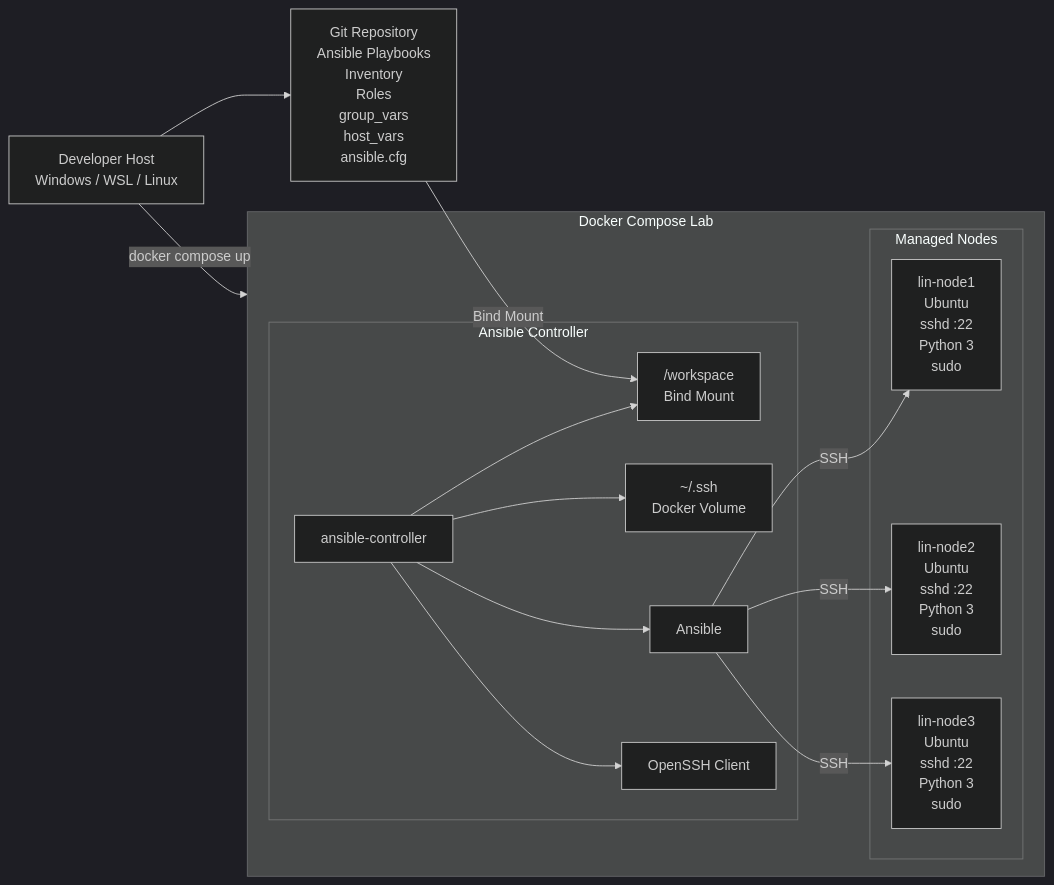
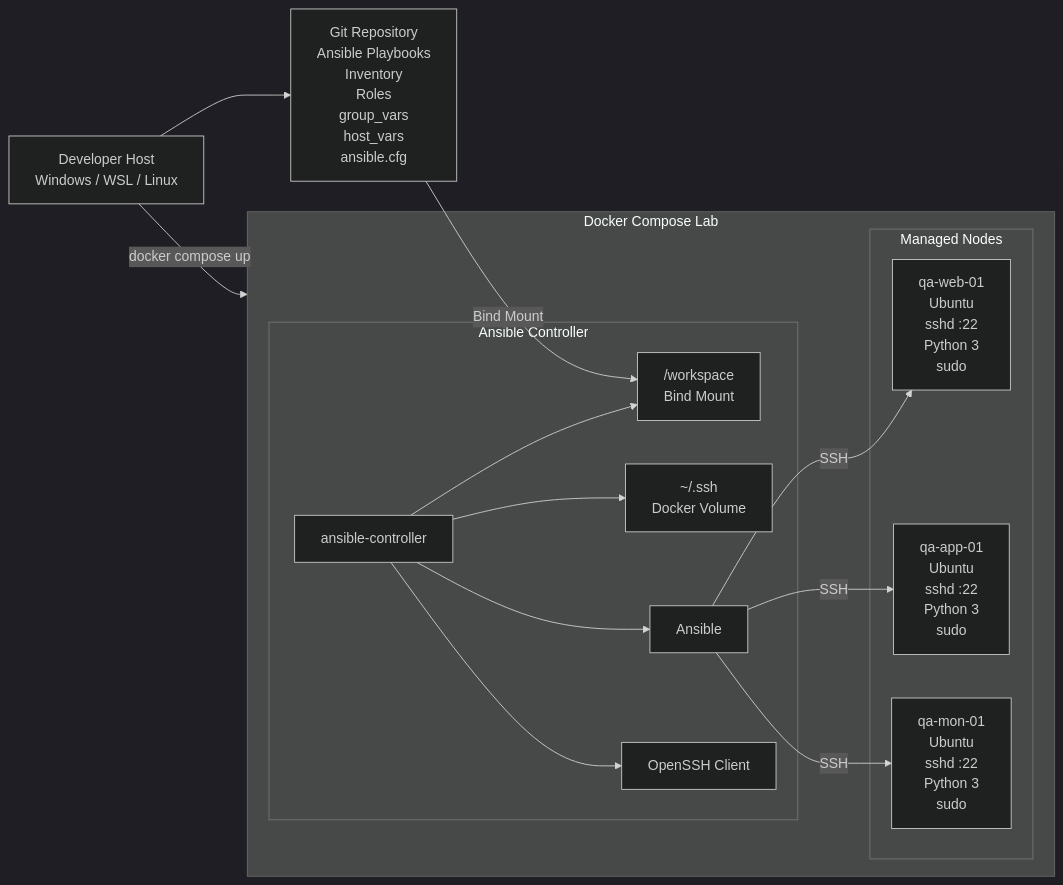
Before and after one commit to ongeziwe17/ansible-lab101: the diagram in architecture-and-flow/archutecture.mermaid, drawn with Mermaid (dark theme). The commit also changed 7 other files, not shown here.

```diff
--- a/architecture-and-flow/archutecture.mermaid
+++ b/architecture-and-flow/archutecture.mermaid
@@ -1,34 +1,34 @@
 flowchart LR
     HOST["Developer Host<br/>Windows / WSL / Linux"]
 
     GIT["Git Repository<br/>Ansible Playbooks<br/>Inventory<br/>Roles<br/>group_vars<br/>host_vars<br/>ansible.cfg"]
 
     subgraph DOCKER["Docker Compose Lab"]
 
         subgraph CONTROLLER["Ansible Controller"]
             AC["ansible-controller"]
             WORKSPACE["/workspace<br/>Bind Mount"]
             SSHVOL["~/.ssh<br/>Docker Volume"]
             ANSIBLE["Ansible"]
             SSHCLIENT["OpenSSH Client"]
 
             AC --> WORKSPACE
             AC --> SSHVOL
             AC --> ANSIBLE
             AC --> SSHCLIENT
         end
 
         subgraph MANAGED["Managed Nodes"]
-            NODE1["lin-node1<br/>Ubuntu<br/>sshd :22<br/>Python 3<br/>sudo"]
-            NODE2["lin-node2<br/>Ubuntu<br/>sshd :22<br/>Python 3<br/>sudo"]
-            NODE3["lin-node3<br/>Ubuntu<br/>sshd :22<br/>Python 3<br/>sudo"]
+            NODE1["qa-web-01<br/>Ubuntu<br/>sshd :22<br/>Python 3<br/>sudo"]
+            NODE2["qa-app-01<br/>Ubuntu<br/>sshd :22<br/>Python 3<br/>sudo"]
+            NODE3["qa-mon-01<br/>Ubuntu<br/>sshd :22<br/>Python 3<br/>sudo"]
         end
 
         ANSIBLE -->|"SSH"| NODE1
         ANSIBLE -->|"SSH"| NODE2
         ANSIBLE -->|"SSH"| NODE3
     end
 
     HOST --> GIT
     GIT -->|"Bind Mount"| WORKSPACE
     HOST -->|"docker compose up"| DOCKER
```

◆ ◆ ◆ ◆

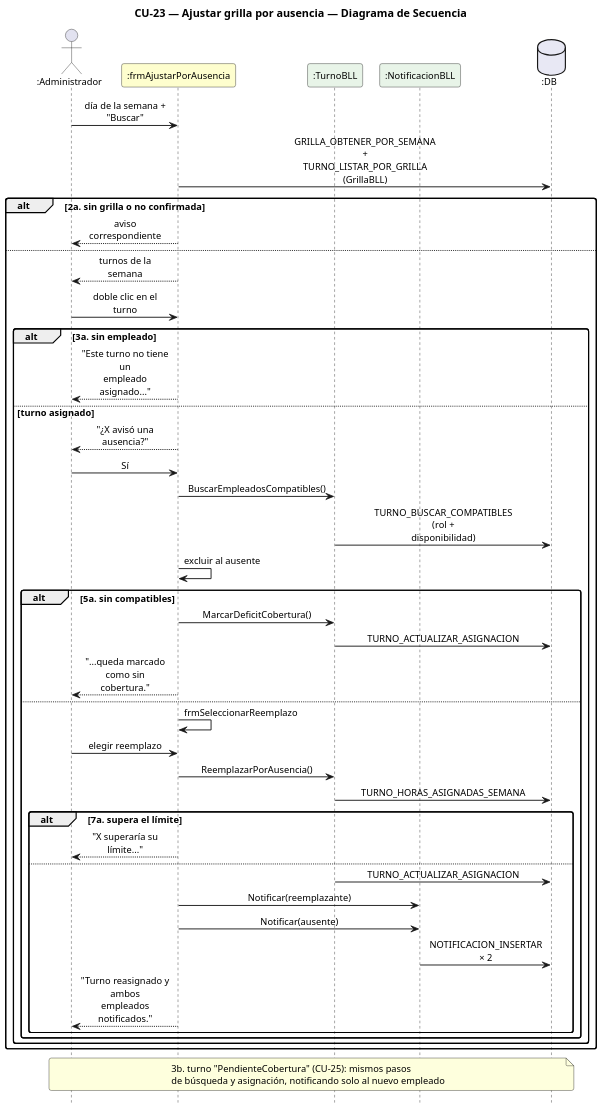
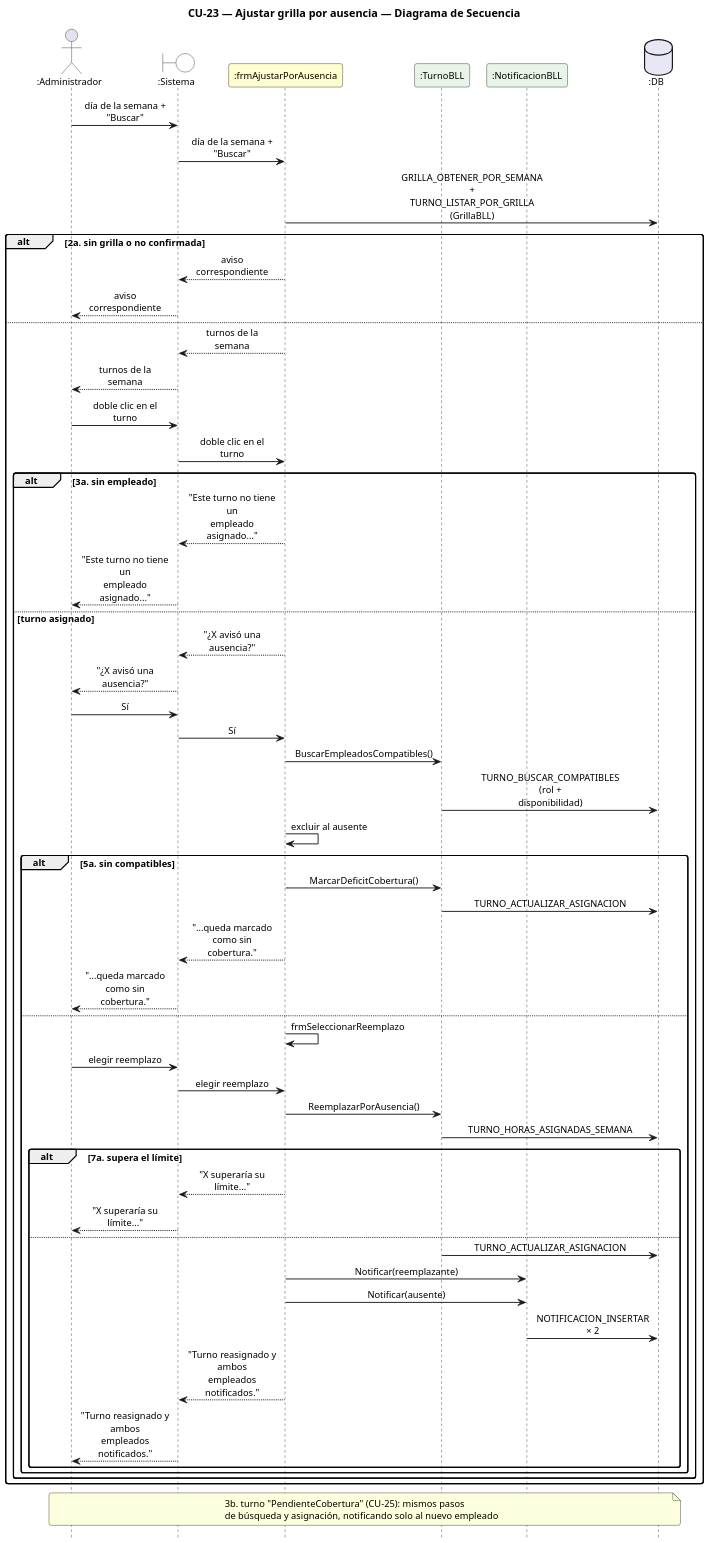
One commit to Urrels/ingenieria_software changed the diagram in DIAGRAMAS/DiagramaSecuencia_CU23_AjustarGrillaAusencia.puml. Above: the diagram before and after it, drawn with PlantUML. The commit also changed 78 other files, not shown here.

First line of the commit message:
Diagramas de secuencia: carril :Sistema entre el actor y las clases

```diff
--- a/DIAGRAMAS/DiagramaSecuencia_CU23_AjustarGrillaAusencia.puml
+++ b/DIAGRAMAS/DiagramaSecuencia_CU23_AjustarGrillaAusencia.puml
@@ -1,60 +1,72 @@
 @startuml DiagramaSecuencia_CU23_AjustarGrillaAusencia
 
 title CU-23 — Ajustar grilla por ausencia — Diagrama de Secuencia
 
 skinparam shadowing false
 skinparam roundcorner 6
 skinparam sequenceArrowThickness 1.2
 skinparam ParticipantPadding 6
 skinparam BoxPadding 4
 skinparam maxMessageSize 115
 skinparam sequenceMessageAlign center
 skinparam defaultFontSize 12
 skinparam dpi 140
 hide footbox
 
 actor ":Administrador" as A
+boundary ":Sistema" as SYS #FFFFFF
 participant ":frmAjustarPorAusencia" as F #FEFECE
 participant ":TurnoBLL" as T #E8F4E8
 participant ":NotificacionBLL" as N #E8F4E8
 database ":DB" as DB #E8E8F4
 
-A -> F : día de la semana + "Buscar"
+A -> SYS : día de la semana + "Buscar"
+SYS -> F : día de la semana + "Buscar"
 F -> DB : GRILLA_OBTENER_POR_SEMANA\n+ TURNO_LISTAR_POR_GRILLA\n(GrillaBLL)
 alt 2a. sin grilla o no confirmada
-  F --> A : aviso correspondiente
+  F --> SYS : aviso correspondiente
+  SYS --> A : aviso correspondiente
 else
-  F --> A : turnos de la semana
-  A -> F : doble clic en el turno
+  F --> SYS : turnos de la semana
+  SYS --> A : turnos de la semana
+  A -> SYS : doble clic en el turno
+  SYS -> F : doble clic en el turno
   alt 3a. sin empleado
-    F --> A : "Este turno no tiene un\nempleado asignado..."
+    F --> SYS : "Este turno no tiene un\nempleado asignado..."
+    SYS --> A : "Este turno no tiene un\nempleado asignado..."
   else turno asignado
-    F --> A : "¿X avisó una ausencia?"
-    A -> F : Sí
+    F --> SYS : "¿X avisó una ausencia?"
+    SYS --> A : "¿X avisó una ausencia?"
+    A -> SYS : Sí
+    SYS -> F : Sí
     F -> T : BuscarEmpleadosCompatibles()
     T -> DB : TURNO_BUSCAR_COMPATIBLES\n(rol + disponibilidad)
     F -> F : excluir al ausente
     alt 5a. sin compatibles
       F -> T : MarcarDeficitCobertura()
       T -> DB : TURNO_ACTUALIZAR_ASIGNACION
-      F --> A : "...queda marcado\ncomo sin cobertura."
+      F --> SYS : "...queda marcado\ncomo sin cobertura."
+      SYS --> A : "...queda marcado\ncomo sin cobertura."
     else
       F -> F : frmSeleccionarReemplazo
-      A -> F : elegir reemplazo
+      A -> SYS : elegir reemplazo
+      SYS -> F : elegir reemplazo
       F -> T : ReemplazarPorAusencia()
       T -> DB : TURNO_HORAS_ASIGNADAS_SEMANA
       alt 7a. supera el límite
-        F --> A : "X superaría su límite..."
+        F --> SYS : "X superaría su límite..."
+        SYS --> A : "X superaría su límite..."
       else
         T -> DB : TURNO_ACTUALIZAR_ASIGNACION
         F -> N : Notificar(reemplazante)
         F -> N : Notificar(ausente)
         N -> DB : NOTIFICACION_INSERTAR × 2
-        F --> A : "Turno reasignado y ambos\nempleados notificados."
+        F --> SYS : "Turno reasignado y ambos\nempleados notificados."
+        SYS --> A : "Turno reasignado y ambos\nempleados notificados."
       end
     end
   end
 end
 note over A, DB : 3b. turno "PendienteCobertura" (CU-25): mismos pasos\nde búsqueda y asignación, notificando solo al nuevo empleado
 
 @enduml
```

◆ ◆ ◆ ◆

What to do
Filter the listing down to the lines holding the word "límite", and return those.

Finished task
       alt 7a. supera el límite
-        F --> A : "X superaría su límite..."
+        F --> SYS : "X superaría su límite..."
+        SYS --> A : "X superaría su límite..."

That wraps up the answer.